Activity:
Output every record exactly, apart from its images.

Data to process Block Start

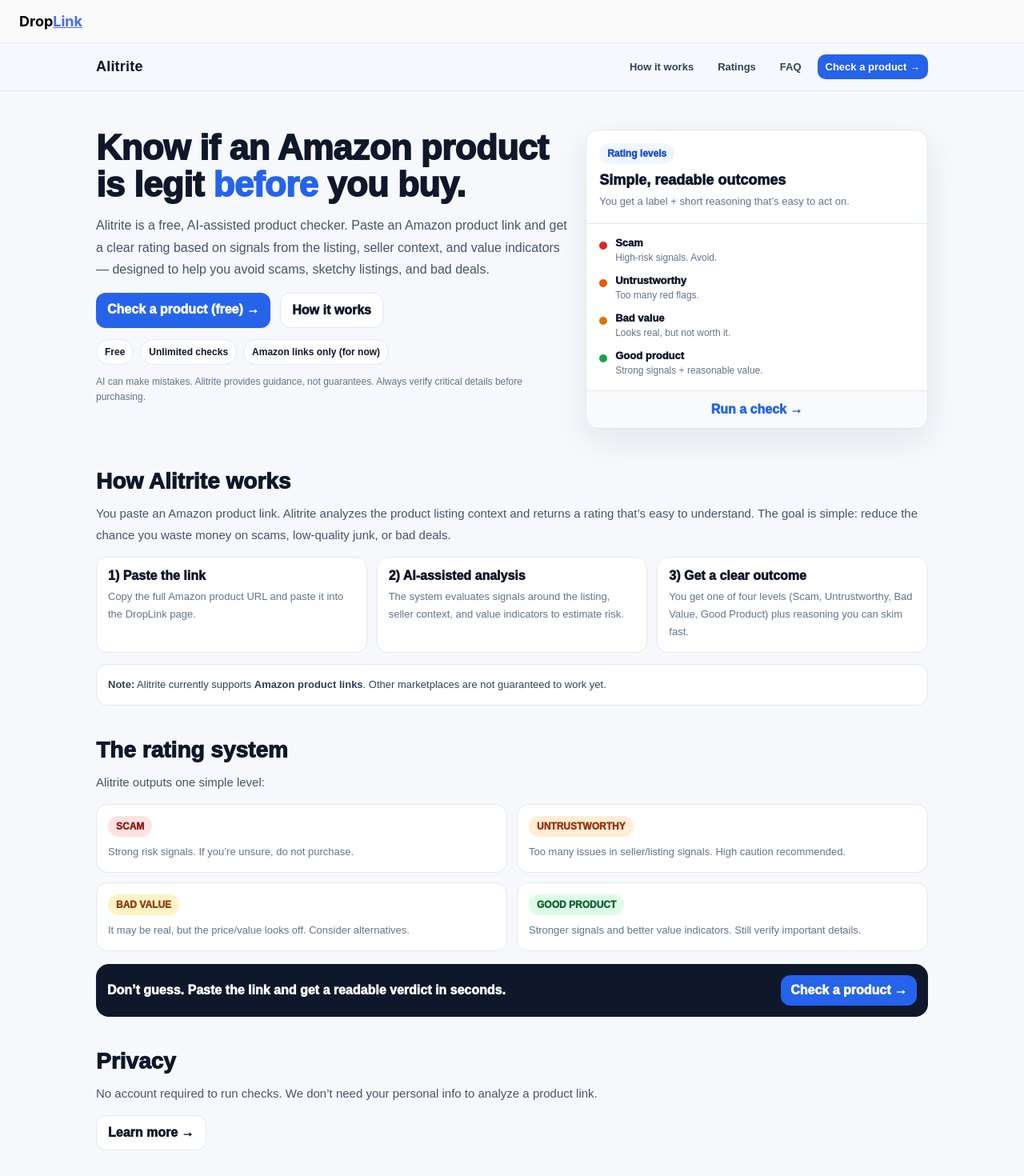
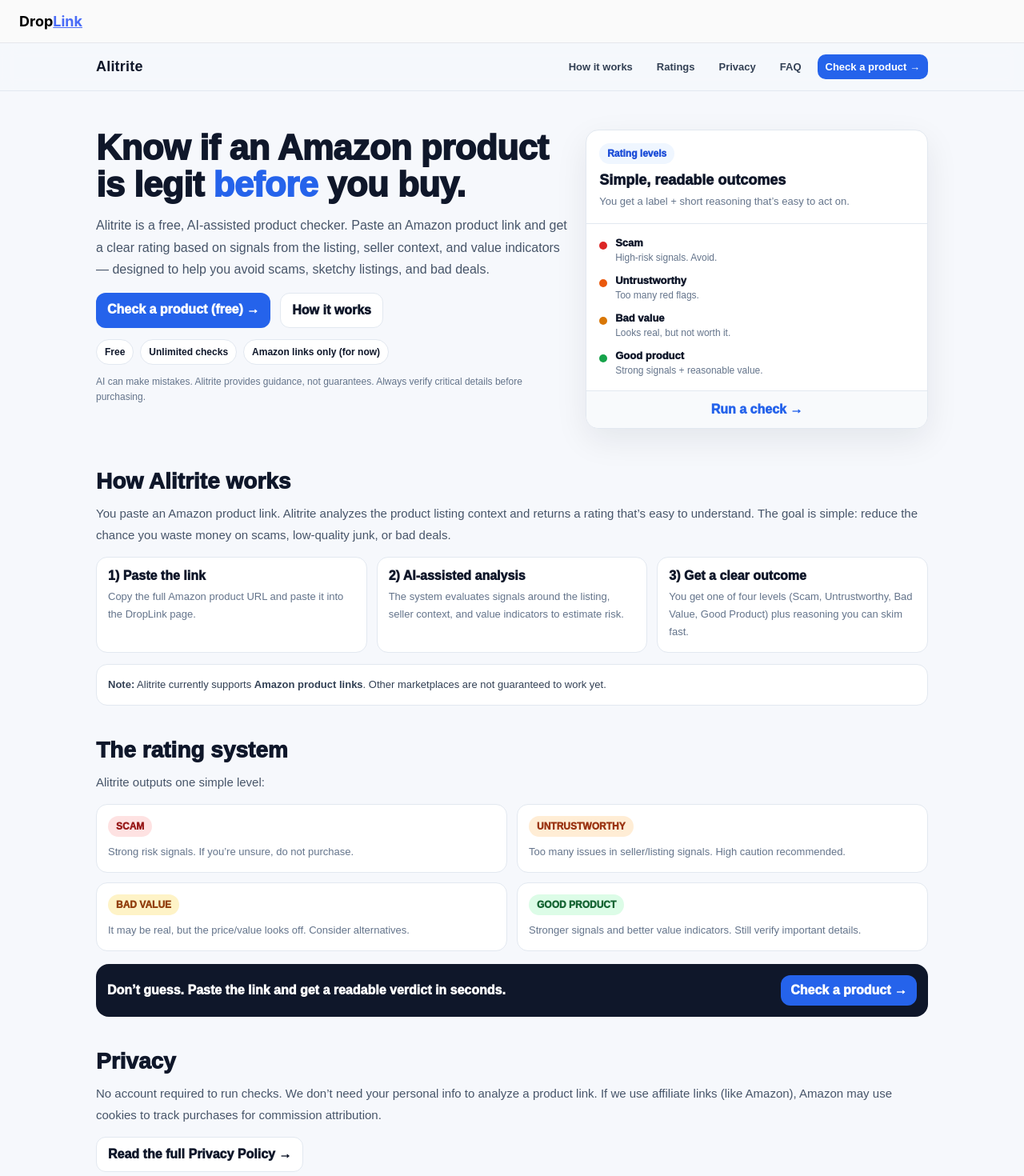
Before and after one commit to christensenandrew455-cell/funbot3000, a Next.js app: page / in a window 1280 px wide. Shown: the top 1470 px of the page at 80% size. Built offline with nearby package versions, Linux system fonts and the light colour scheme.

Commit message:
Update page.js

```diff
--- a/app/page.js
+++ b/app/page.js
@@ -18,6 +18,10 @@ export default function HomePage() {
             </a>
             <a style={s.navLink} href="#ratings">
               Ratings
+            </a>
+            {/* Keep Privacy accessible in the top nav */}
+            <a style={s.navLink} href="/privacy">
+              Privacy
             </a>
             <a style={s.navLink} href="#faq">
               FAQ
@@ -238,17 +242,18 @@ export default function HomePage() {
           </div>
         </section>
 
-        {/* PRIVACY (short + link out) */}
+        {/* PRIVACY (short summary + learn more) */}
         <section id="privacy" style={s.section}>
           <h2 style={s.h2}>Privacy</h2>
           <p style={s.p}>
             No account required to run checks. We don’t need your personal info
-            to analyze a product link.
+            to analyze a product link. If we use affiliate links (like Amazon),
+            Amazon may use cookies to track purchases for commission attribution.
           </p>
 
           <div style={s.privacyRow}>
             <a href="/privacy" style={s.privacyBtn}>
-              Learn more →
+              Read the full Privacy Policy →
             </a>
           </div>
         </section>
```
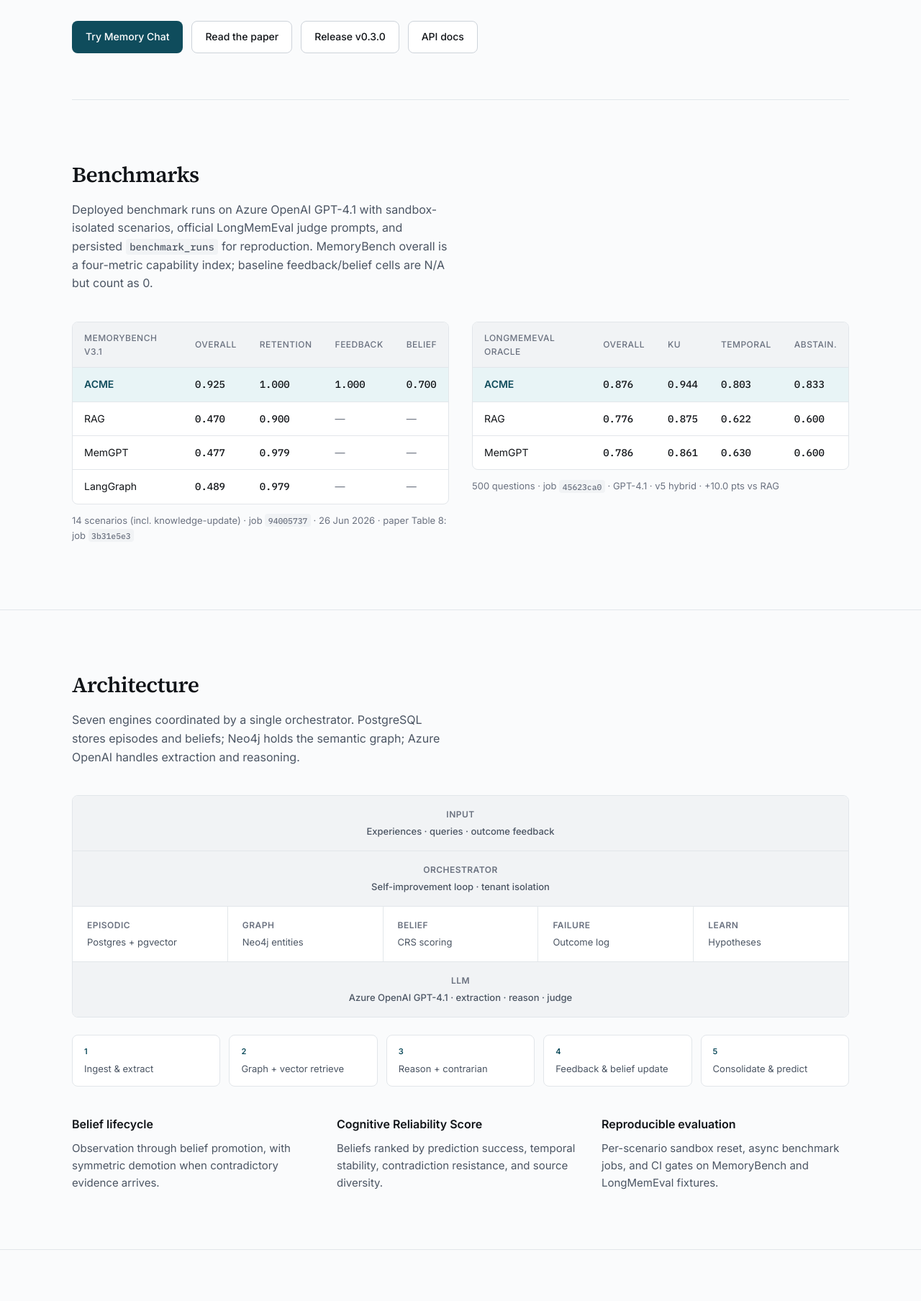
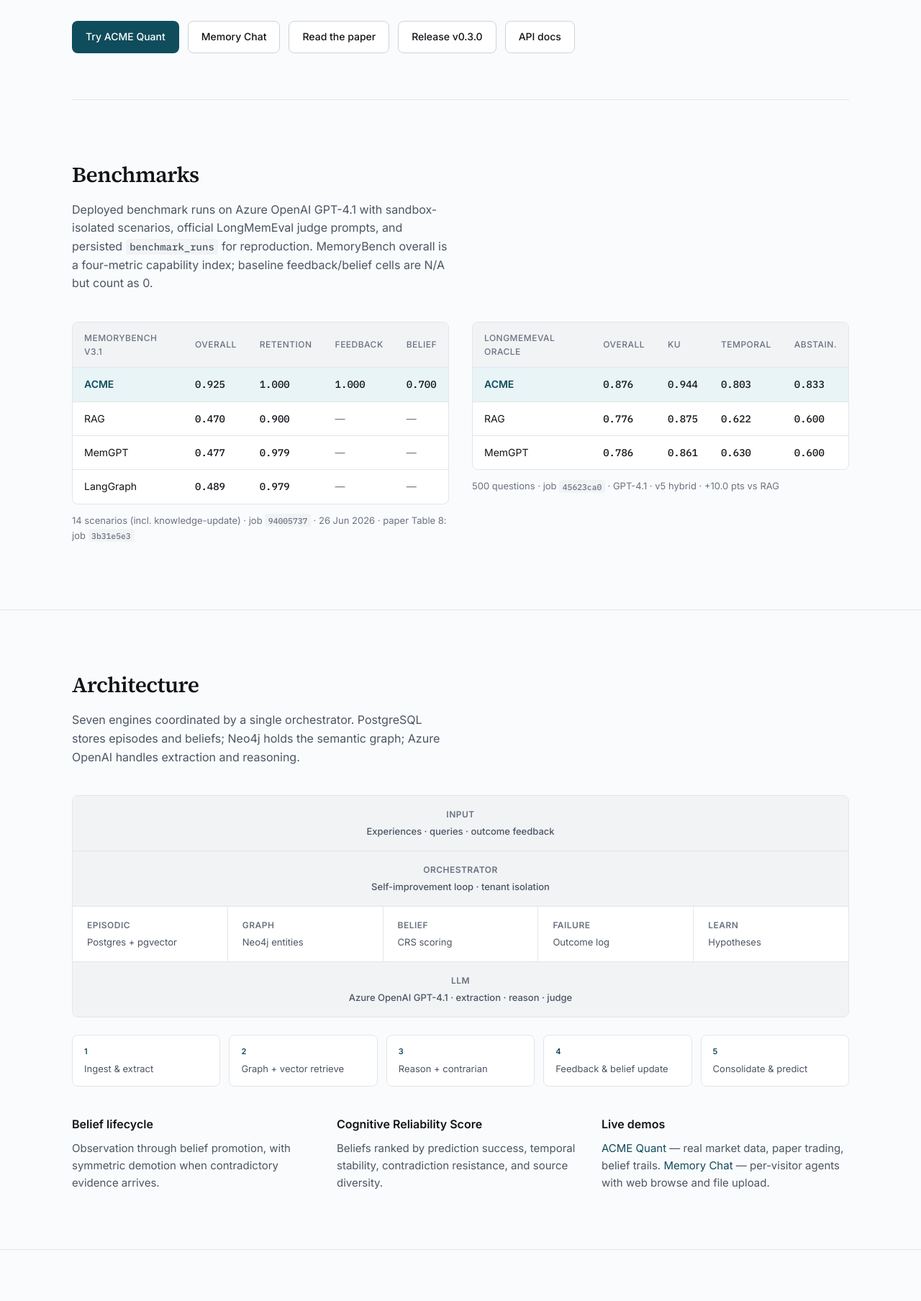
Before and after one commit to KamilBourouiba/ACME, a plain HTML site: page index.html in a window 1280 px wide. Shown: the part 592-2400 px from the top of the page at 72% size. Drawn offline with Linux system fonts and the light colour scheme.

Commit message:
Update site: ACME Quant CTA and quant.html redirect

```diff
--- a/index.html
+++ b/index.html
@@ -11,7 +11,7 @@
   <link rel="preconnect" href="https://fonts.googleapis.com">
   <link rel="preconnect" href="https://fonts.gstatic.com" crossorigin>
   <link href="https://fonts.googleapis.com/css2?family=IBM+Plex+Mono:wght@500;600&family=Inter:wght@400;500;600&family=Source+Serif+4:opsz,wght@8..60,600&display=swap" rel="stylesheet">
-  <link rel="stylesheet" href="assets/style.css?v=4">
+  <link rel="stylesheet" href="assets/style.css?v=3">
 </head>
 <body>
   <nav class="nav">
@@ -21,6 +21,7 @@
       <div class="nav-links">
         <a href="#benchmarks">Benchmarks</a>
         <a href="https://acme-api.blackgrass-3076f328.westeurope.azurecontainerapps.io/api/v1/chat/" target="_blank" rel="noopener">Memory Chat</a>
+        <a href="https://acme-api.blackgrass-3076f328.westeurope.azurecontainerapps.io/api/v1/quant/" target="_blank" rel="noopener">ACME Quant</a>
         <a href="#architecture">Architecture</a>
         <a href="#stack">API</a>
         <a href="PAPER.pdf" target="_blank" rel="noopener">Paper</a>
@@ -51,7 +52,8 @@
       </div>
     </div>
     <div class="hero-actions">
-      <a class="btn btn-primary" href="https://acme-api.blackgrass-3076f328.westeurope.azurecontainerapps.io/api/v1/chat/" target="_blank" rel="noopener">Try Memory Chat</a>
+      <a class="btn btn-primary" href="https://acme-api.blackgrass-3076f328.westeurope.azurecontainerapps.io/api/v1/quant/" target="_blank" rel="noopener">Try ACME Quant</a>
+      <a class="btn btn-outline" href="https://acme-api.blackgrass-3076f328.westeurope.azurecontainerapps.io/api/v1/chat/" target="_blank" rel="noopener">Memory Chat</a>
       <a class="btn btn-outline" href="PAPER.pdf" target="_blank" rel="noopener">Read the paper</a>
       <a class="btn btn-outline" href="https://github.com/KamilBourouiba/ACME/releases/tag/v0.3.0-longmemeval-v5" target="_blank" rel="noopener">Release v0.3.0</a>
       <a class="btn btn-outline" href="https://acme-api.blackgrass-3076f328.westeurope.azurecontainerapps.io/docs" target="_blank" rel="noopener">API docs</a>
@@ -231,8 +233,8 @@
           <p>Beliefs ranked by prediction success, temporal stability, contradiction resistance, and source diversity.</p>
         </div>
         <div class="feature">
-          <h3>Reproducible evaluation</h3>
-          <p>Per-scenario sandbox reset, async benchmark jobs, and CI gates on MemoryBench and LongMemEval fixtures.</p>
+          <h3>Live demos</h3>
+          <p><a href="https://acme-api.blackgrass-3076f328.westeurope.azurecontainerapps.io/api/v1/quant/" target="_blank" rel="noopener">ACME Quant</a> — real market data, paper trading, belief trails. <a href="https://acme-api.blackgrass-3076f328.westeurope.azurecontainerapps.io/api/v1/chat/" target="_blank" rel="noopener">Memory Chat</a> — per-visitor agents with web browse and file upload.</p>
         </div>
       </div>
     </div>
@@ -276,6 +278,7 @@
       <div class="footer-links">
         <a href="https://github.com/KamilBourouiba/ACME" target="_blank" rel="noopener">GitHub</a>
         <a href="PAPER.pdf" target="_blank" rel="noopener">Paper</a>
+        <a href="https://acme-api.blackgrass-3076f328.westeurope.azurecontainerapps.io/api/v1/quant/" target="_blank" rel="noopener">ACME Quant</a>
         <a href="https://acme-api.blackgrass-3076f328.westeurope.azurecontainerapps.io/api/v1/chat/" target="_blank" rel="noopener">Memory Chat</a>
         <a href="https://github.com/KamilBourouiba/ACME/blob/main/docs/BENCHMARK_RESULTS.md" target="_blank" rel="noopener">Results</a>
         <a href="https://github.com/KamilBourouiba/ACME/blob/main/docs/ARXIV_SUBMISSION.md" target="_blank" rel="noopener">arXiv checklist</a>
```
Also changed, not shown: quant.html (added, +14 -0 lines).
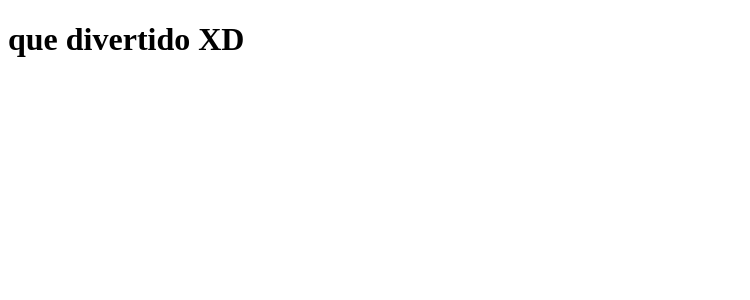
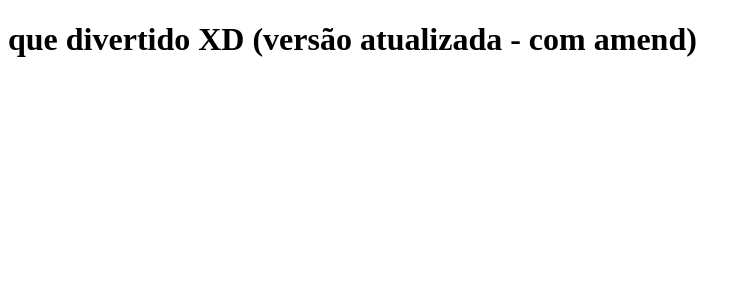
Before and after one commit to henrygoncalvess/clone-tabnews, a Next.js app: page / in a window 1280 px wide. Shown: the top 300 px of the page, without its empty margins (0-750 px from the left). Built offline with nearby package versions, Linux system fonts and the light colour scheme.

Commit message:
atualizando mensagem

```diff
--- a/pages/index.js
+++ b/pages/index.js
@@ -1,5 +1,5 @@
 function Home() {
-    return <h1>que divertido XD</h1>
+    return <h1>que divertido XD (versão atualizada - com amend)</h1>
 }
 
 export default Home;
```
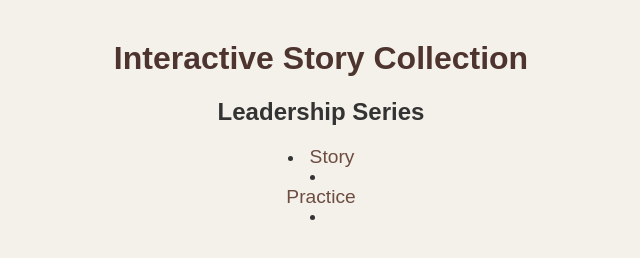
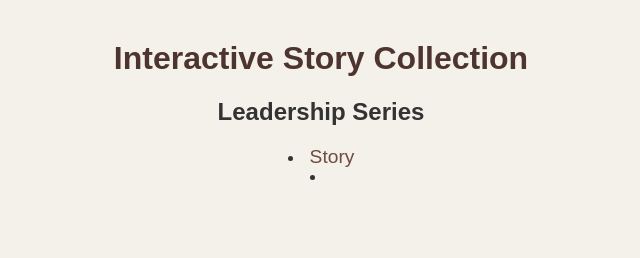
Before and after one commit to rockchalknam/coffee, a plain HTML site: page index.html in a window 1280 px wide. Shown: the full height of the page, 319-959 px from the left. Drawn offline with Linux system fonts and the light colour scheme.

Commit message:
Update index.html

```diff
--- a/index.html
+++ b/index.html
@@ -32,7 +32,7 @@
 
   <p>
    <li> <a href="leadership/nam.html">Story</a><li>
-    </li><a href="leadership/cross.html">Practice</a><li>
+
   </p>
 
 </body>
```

Data to process Block End

Answer to this task:
Before and after one commit to christensenandrew455-cell/funbot3000, a Next.js app: page / in a window 1280 px wide. Shown: the top 1470 px of the page at 80% size. Built offline with nearby package versions, Linux system fonts and the light colour scheme.

Commit message:
Update page.js

```diff
--- a/app/page.js
+++ b/app/page.js
@@ -18,6 +18,10 @@ export default function HomePage() {
             </a>
             <a style={s.navLink} href="#ratings">
               Ratings
+            </a>
+            {/* Keep Privacy accessible in the top nav */}
+            <a style={s.navLink} href="/privacy">
+              Privacy
             </a>
             <a style={s.navLink} href="#faq">
               FAQ
@@ -238,17 +242,18 @@ export default function HomePage() {
           </div>
         </section>
 
-        {/* PRIVACY (short + link out) */}
+        {/* PRIVACY (short summary + learn more) */}
         <section id="privacy" style={s.section}>
           <h2 style={s.h2}>Privacy</h2>
           <p style={s.p}>
             No account required to run checks. We don’t need your personal info
-            to analyze a product link.
+            to analyze a product link. If we use affiliate links (like Amazon),
+            Amazon may use cookies to track purchases for commission attribution.
           </p>
 
           <div style={s.privacyRow}>
             <a href="/privacy" style={s.privacyBtn}>
-              Learn more →
+              Read the full Privacy Policy →
             </a>
           </div>
         </section>
```
Before and after one commit to KamilBourouiba/ACME, a plain HTML site: page index.html in a window 1280 px wide. Shown: the part 592-2400 px from the top of the page at 72% size. Drawn offline with Linux system fonts and the light colour scheme.

Commit message:
Update site: ACME Quant CTA and quant.html redirect

```diff
--- a/index.html
+++ b/index.html
@@ -11,7 +11,7 @@
   <link rel="preconnect" href="https://fonts.googleapis.com">
   <link rel="preconnect" href="https://fonts.gstatic.com" crossorigin>
   <link href="https://fonts.googleapis.com/css2?family=IBM+Plex+Mono:wght@500;600&family=Inter:wght@400;500;600&family=Source+Serif+4:opsz,wght@8..60,600&display=swap" rel="stylesheet">
-  <link rel="stylesheet" href="assets/style.css?v=4">
+  <link rel="stylesheet" href="assets/style.css?v=3">
 </head>
 <body>
   <nav class="nav">
@@ -21,6 +21,7 @@
       <div class="nav-links">
         <a href="#benchmarks">Benchmarks</a>
         <a href="https://acme-api.blackgrass-3076f328.westeurope.azurecontainerapps.io/api/v1/chat/" target="_blank" rel="noopener">Memory Chat</a>
+        <a href="https://acme-api.blackgrass-3076f328.westeurope.azurecontainerapps.io/api/v1/quant/" target="_blank" rel="noopener">ACME Quant</a>
         <a href="#architecture">Architecture</a>
         <a href="#stack">API</a>
         <a href="PAPER.pdf" target="_blank" rel="noopener">Paper</a>
@@ -51,7 +52,8 @@
       </div>
     </div>
     <div class="hero-actions">
-      <a class="btn btn-primary" href="https://acme-api.blackgrass-3076f328.westeurope.azurecontainerapps.io/api/v1/chat/" target="_blank" rel="noopener">Try Memory Chat</a>
+      <a class="btn btn-primary" href="https://acme-api.blackgrass-3076f328.westeurope.azurecontainerapps.io/api/v1/quant/" target="_blank" rel="noopener">Try ACME Quant</a>
+      <a class="btn btn-outline" href="https://acme-api.blackgrass-3076f328.westeurope.azurecontainerapps.io/api/v1/chat/" target="_blank" rel="noopener">Memory Chat</a>
       <a class="btn btn-outline" href="PAPER.pdf" target="_blank" rel="noopener">Read the paper</a>
       <a class="btn btn-outline" href="https://github.com/KamilBourouiba/ACME/releases/tag/v0.3.0-longmemeval-v5" target="_blank" rel="noopener">Release v0.3.0</a>
       <a class="btn btn-outline" href="https://acme-api.blackgrass-3076f328.westeurope.azurecontainerapps.io/docs" target="_blank" rel="noopener">API docs</a>
@@ -231,8 +233,8 @@
           <p>Beliefs ranked by prediction success, temporal stability, contradiction resistance, and source diversity.</p>
         </div>
         <div class="feature">
-          <h3>Reproducible evaluation</h3>
-          <p>Per-scenario sandbox reset, async benchmark jobs, and CI gates on MemoryBench and LongMemEval fixtures.</p>
+          <h3>Live demos</h3>
+          <p><a href="https://acme-api.blackgrass-3076f328.westeurope.azurecontainerapps.io/api/v1/quant/" target="_blank" rel="noopener">ACME Quant</a> — real market data, paper trading, belief trails. <a href="https://acme-api.blackgrass-3076f328.westeurope.azurecontainerapps.io/api/v1/chat/" target="_blank" rel="noopener">Memory Chat</a> — per-visitor agents with web browse and file upload.</p>
         </div>
       </div>
     </div>
@@ -276,6 +278,7 @@
       <div class="footer-links">
         <a href="https://github.com/KamilBourouiba/ACME" target="_blank" rel="noopener">GitHub</a>
         <a href="PAPER.pdf" target="_blank" rel="noopener">Paper</a>
+        <a href="https://acme-api.blackgrass-3076f328.westeurope.azurecontainerapps.io/api/v1/quant/" target="_blank" rel="noopener">ACME Quant</a>
         <a href="https://acme-api.blackgrass-3076f328.westeurope.azurecontainerapps.io/api/v1/chat/" target="_blank" rel="noopener">Memory Chat</a>
         <a href="https://github.com/KamilBourouiba/ACME/blob/main/docs/BENCHMARK_RESULTS.md" target="_blank" rel="noopener">Results</a>
         <a href="https://github.com/KamilBourouiba/ACME/blob/main/docs/ARXIV_SUBMISSION.md" target="_blank" rel="noopener">arXiv checklist</a>
```
Also changed, not shown: quant.html (added, +14 -0 lines).
Before and after one commit to henrygoncalvess/clone-tabnews, a Next.js app: page / in a window 1280 px wide. Shown: the top 300 px of the page, without its empty margins (0-750 px from the left). Built offline with nearby package versions, Linux system fonts and the light colour scheme.

Commit message:
atualizando mensagem

```diff
--- a/pages/index.js
+++ b/pages/index.js
@@ -1,5 +1,5 @@
 function Home() {
-    return <h1>que divertido XD</h1>
+    return <h1>que divertido XD (versão atualizada - com amend)</h1>
 }
 
 export default Home;
```
Before and after one commit to rockchalknam/coffee, a plain HTML site: page index.html in a window 1280 px wide. Shown: the full height of the page, 319-959 px from the left. Drawn offline with Linux system fonts and the light colour scheme.

Commit message:
Update index.html

```diff
--- a/index.html
+++ b/index.html
@@ -32,7 +32,7 @@
 
   <p>
    <li> <a href="leadership/nam.html">Story</a><li>
-    </li><a href="leadership/cross.html">Practice</a><li>
+
   </p>
 
 </body>
```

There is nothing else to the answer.